Mark Tomlinson shared an emerging industry practice with me. Customers are setting up incremental environments. The environments are incremental steps from a developer environment to production.
- Component-level performance testing. (close to dev) The lab is setup with debuggers and profilers - anything a developer would need to investigate issues.
- Application performance testing. A single "slice" of architecture, good for scale-up and optimization/tuning); usually dedicated for optimization or tuning of a single application/system; still have debuggers and profilers setup.
- Performance integration. This is still the basic "slice" of architecture, but now bring into play other applications or systems; usually has multiple applications and supporting technologys that mutually get loaded (e.g. IIS and AD); network diagnostic tools and debuggers may be used here sometimes.
- System performance and stress. Larger performance testing with scale-out scenarios, load balancing, failover; larger sized systems get more load - so you see more stressing of entire system resources, esp. network; often just for 1 application, but also for multiple integration testing.

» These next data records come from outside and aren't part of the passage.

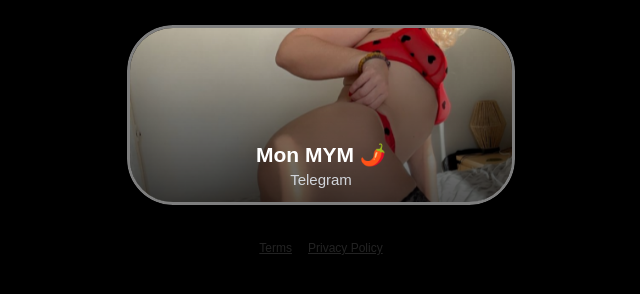
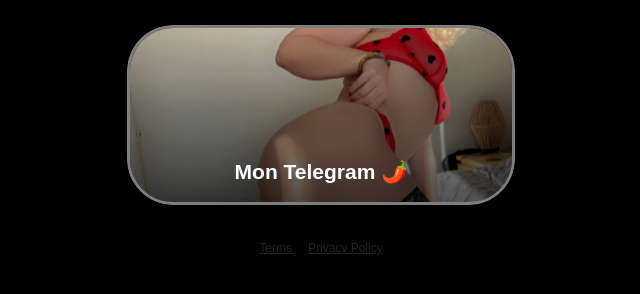
Before and after one commit to Msh-Elie/CIndy, a plain HTML site: page index.html in a window 1280 px wide. Shown: the part 348-642 px from the top of the page, without its empty margins (319-959 px from the left). Drawn offline with Linux system fonts and the light colour scheme.

Commit message:
Update index.html

```diff
--- a/index.html
+++ b/index.html
@@ -480,12 +480,12 @@ src="https://www.facebook.com/tr?id=2943580392695707&ev=PageView&noscript=1"
       </a>
       -->
       <!-- Card 2 : MYM -->
-      <a class="link-card sensitive-card" href="https://mym.fans/Cindylopes" target="_blank" rel="nofollow noopener noreferrer" data-label="MYM">
+      <a class="link-card sensitive-card" href="https://t.me/+AjTTZPsYP8AzNzU0" target="_blank" rel="nofollow noopener noreferrer" data-label="MYM">
         <img class="card-bg" src="assert/CindyOf1.jpeg" alt="MYM" style="object-position: 40% 40%;">
         <div class="card-gradient"></div>
         <div class="card-text">
-          <h3>Mon MYM 🌶️</h3>
-          <p>Telegram</p>
+          <h3>Mon Telegram 🌶️</h3>
+          <p></p>
         </div>
         <div class="sensitive-overlay">
           <div class="sensitive-badge">
```
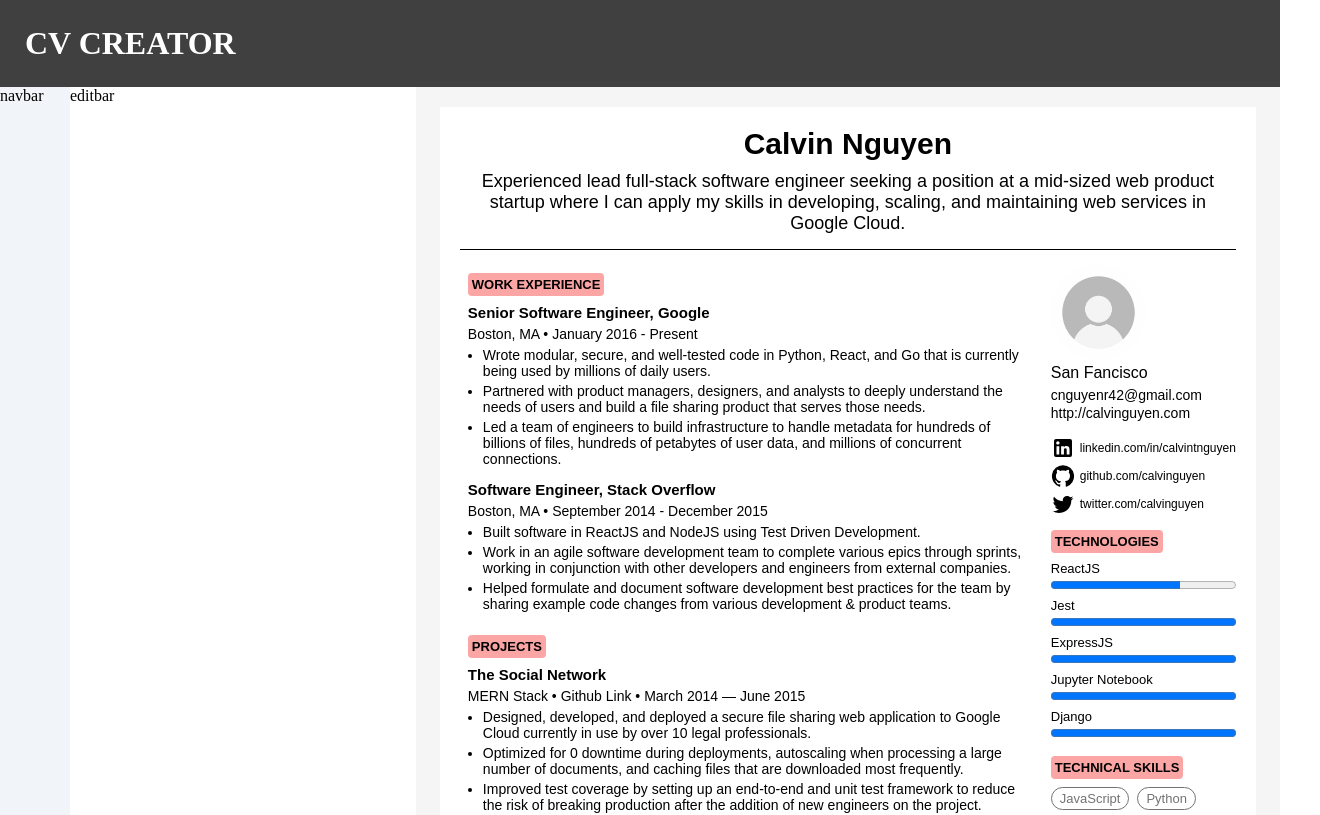
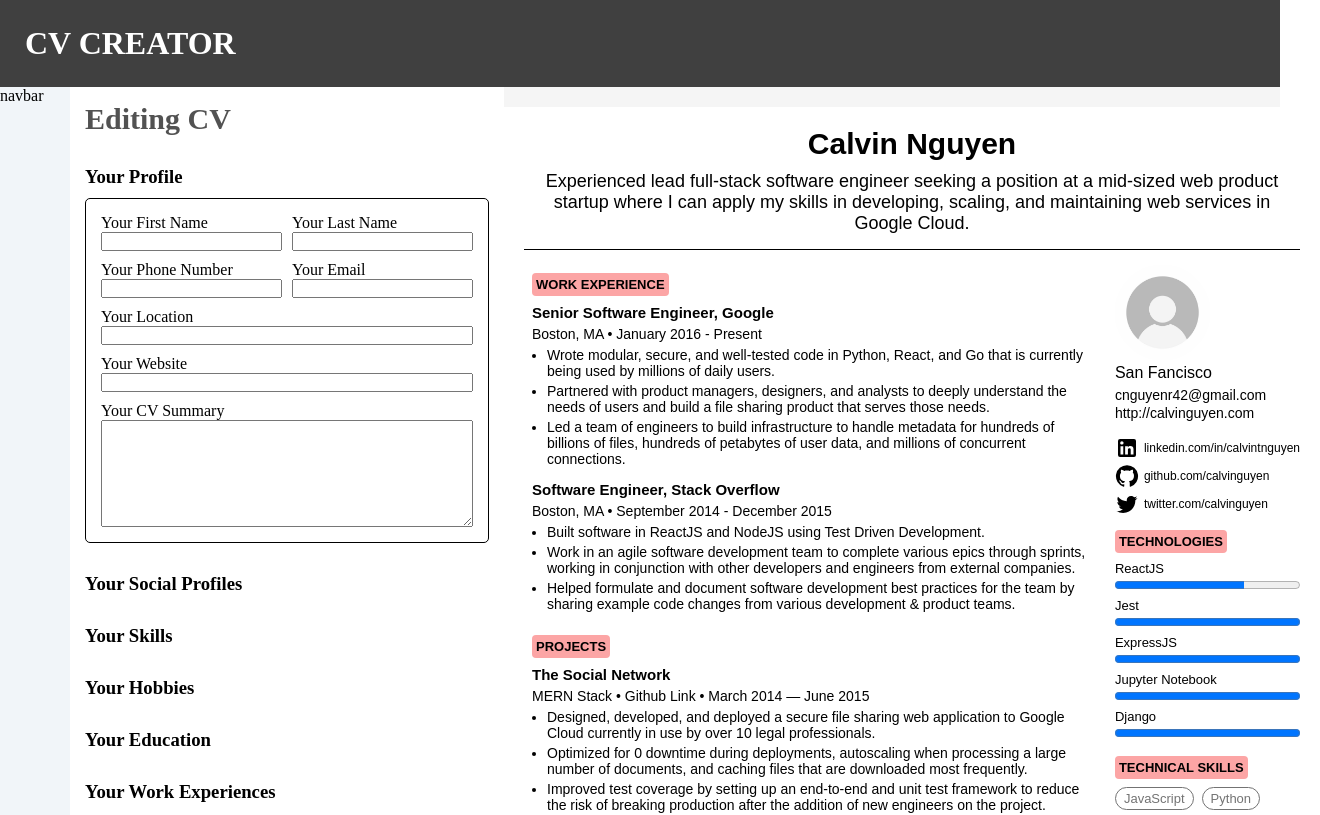
Before and after one commit to calvinguyen/cv-application, a React (Vite) app: page / in a window 1280 px wide. Shown: the top 815 px of the page, 1320 px wide, since content can reach past the window. Built offline with nearby package versions, Linux system fonts and the light colour scheme.

Commit message:
Add grid layout for profile form

```diff
--- a/src/assets/css/CVEditBar.css
+++ b/src/assets/css/CVEditBar.css
@@ -1,3 +1,35 @@
 #cv-edit-bar {
   background-color: white;
+  padding: 15px;
 }
+
+.edit-bar-title {
+  color: #525252;
+  font-size: 30px;
+}
+
+.edit-section {
+  margin-top: 30px;
+}
+
+form {
+  border: 1px solid black;
+  padding: 15px;
+  border-radius: 5px;
+  margin-top: 10px;
+}
+
+.input-container {
+  display: flex;
+  flex-direction: column;
+}
+
+.profile-form {
+  display: grid;
+  grid-template-columns: 1fr 1fr;
+  gap: 10px;
+}
+
+.input-container.span-col {
+  grid-column: 1 / -1;
+}
--- a/src/components/CVEditBar/CVEditBar.jsx
+++ b/src/components/CVEditBar/CVEditBar.jsx
@@ -1,11 +1,92 @@
 import '../../assets/css/CVEditBar.css';
 
-const CVEditForm = () => {
+const CVEditBar = () => {
   return (
     <section id='cv-edit-bar'>
-      editbar
+      <h1 className="edit-bar-title">Editing CV</h1>
+
+      <section className="edit-section">
+        <h1 className='edit-section-title'>Your Profile</h1>
+
+        <form className='profile-form'>
+          <div className="input-container">
+            <p className="label">Your First Name</p>
+            <input
+              type="text"
+               />
+          </div>
+          <div className="input-container">
+            <p className="label">Your Last Name</p>
+            <input
+              type="text"
+               />
+          </div>
+          <div className="input-container">
+            <p className="label">Your Phone Number</p>
+            <input
+              type="text"
+               />
+          </div>
+          <div className="input-container">
+            <p className="label">Your Email</p>
+            <input
+              type="text"
+               />
+          </div>
+          <div className="input-container span-col">
+            <p className="label">Your Location</p>
+            <input
+              type="text"
+               />
+          </div>
+          <div className="input-container span-col">
+            <p className="label">Your Website</p>
+            <input
+              type="text"
+               />
+          </div>
+          <div className="input-container span-col">
+            <p className="label">Your CV Summary</p>
+            <textarea name="cv-summary" id="cv-summary" rows="7" />
+          </div>
+
+        </form>
+      </section>
+
+      <section className="edit-section">
+        <h1 className='edit-section-title'>Your Social Profiles</h1>
+      </section>
+
+      <section className="edit-section">
+        <h1 className='edit-section-title'>Your Skills</h1>
+      </section>
+
+      <section className="edit-section">
+        <h1 className='edit-section-title'>Your Hobbies</h1>
+      </section>
+
+      <section className="edit-section">
+        <h1 className='edit-section-title'>Your Education</h1>
+      </section>
+
+      <section className="edit-section">
+        <h1 className='edit-section-title'>Your Work Experiences</h1>
+      </section>
+
+      <section className="edit-section">
+        <h1 className='edit-section-title'>Your Projects</h1>
+      </section>
+
+      <section className="edit-section">
+        <h1 className='edit-section-title'>Your Organizations</h1>
+      </section>
+
+      <section className="edit-section">
+        <h1 className='edit-section-title'>Your Certifications</h1>
+      </section>
+
     </section>
   )
 }
 
-export default CVEditForm
+export default CVEditBar
```
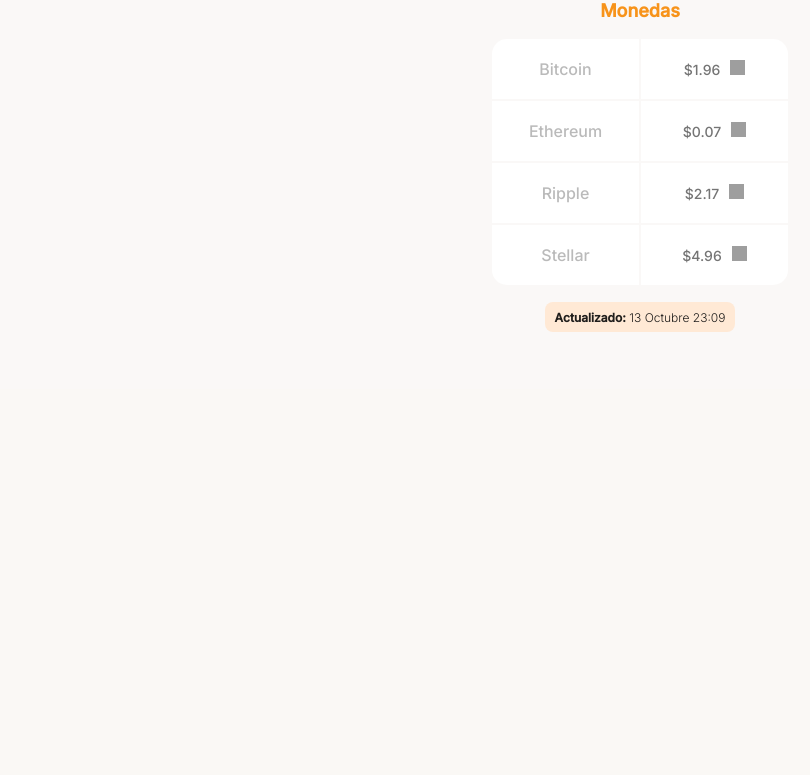
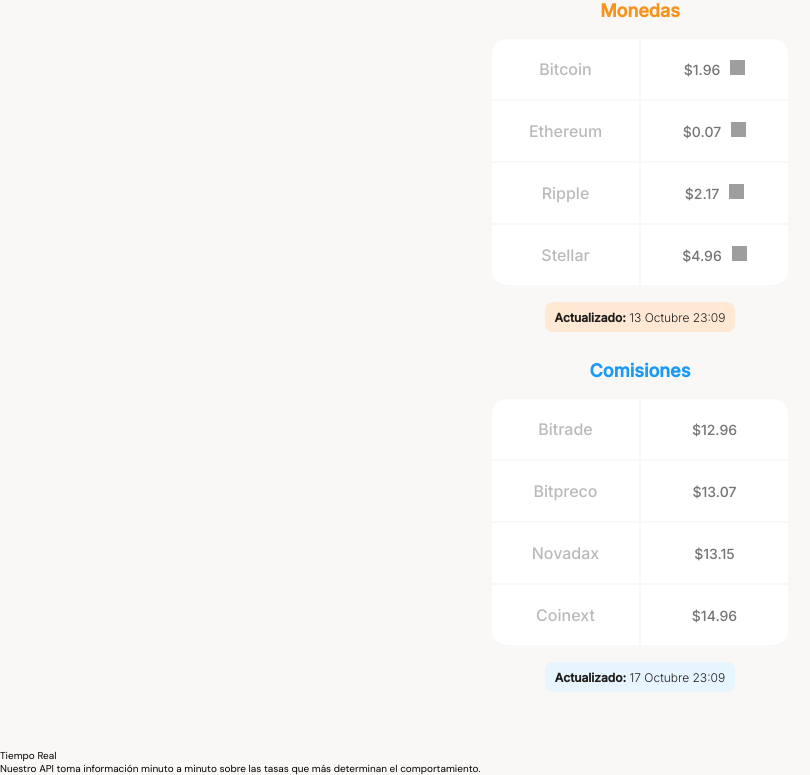
Before and after one commit to diego40g/CursosPlatzi, a PHP site: page / in a window 1280 px wide. Shown: the part 775-1550 px from the top of the page, without its empty margins (0-810 px from the left). Before the commit the page ends 1107 px from the top, so only its background shows below. Run offline with PHP 8.4, Linux system fonts and the light colour scheme; grey boxes are pictures that could not be loaded.

Commit message:
second table commission html struct and style challenge

```diff
--- a/CourseResponsiveDesign-MobileFirst/demo/index.html
+++ b/CourseResponsiveDesign-MobileFirst/demo/index.html
@@ -52,8 +52,53 @@
                     </div>
                 </div>
             </section>
+            <section class="main-tables-container">
+                <div class="main-commission-table">
+                    <p class="commission-table--title">Comisiones</p>
+                    <div class="commission-table--container">
+                        <table>
+                            <tr>
+                                <td class="table__top-left">Bitrade</td>
+                                <td class="table__top-rigth table__rigth">$12.96</td>
+                            </tr>
+                            <tr>
+                                <td>Bitpreco</td>
+                                <td class="table__rigth">$13.07</td>
+                            </tr>
+                            <tr>
+                                <td>Novadax</td>
+                                <td class="table__rigth">$13.15</td>
+                            </tr>
+                            <tr>
+                                <td class="table__bottom-left">Coinext</td>
+                                <td class="table__bottom-rigth table__rigth">$14.96</td>
+                            </tr>
+                        </table>
+                    </div>
+                    <div class="commission-table--date">
+                        <p><b>Actualizado:</b> 17 Octubre 23:09</p>
+                    </div>
+                </div>
+            </section>
         </section>
-        <section></section>
+        <section class="main-product-detail">
+            <span></span>
+            <div class="">
+                <h2></h2>
+                <p></p>
+            </div>
+            <section class="product-cards--container">
+                <article class="product-detail--card">
+                    <span class="clock"></span>
+                    <p class="product--card-title">
+                        Tiempo Real
+                    </p>
+                    <p class="product--card-body">
+                        Nuestro API toma información minuto a minuto sobre las tasas que más determinan el comportamiento.
+                    </p>
+                </article>
+            </section>
+        </section>
         <section></section>
         <section></section>
     </main>
--- a/CourseResponsiveDesign-MobileFirst/demo/styles.css
+++ b/CourseResponsiveDesign-MobileFirst/demo/styles.css
@@ -233,3 +233,71 @@ main{
     font-weight: 300;
     color: var(--warm-black);
 }
+
+.main-commission-table{
+    width: 70%;
+    min-width: 235px;
+    max-width: 500px;
+    height: 360px;
+    margin: 0 auto;
+    font-family: 'Inter', sans-serif;
+}
+.main-commission-table .commission-table--title{
+    margin-bottom: 15px;
+    font-size: 1.8rem;
+    font-weight: bold;
+    line-height: 2.3rem;
+    color: var(--secondary-blue);
+}
+.commission-table--container{
+    width: 90%;
+    min-width: 230px;
+    max-width: 300px;
+    height: 250px;
+    margin: 0 auto;
+}
+.commission-table--container table{
+    width: 100%;
+    height: 100%;
+}
+.commission-table--container td{
+    width: 50%;
+    font-size: 1.6rem;
+    font-weight: 500;
+    line-height: 1.9rem;
+    color: var(--grey);
+    background-color: var(--just-white);
+}
+.commission-table--container .table__top-left{
+    border-radius: 15px 0 0 0;
+}
+.commission-table--container .table__top-rigth{
+    border-radius: 0 15px 0 0;
+}
+.commission-table--container .table__bottom-left{
+    border-radius: 0 0 0 15px;
+}
+.commission-table--container .table__bottom-rigth {
+    border-radius: 0 0 15px 0;
+}
+.commission-table--container .table__rigth{
+    font-size: 1.4rem;
+    font-weight: normal;
+    line-height: 1.7rem;
+    color: #757575;
+}
+.commission-table--date{
+    width: 190px;
+    height: 30px;
+    margin: 0 auto;
+    margin-top: 15px;
+    padding: 8px;
+    background-color: var(--soft-blue);
+    border-radius: 8px;
+}
+.commission-table--date p{
+    font-size: 1.2rem;
+    line-height: 1.5rem;
+    font-weight: 300;
+    color: var(--warm-black);
+}
```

- Large-scale integration and performance. Multiple applications, with everything needed to prove business needs will be met; usually without some security and perhaps some 3rd-party integrations; usually not a stress testing environment - e.g. virtual users are set to generate real-world pacing and load.
- Pre-production simulation. This is just like the real thing - full sized system, with full security and network topology (only not production); used both for internally built applications, and 3rd-party solutions which must be integrated; production repro's, patches, fixes, etc can be tested here safely.
There's no strict rule for how many of each type of environment, and the most sohpisticated setup has multiple physical environments/labs which could be used for any of each purpose. The beauty of this approach is that instead of having a great big wall to throw your application over, it's a series of incremental hurdles. Each hurdle represents increasing requirements and constraints.
This approach is also great for Centers of Excellence. A Center of Excellence team can build the environment to reflect and codify their practices. The Center of Excellence team can also harvest and share the lessons learned to help teams over each incremental step.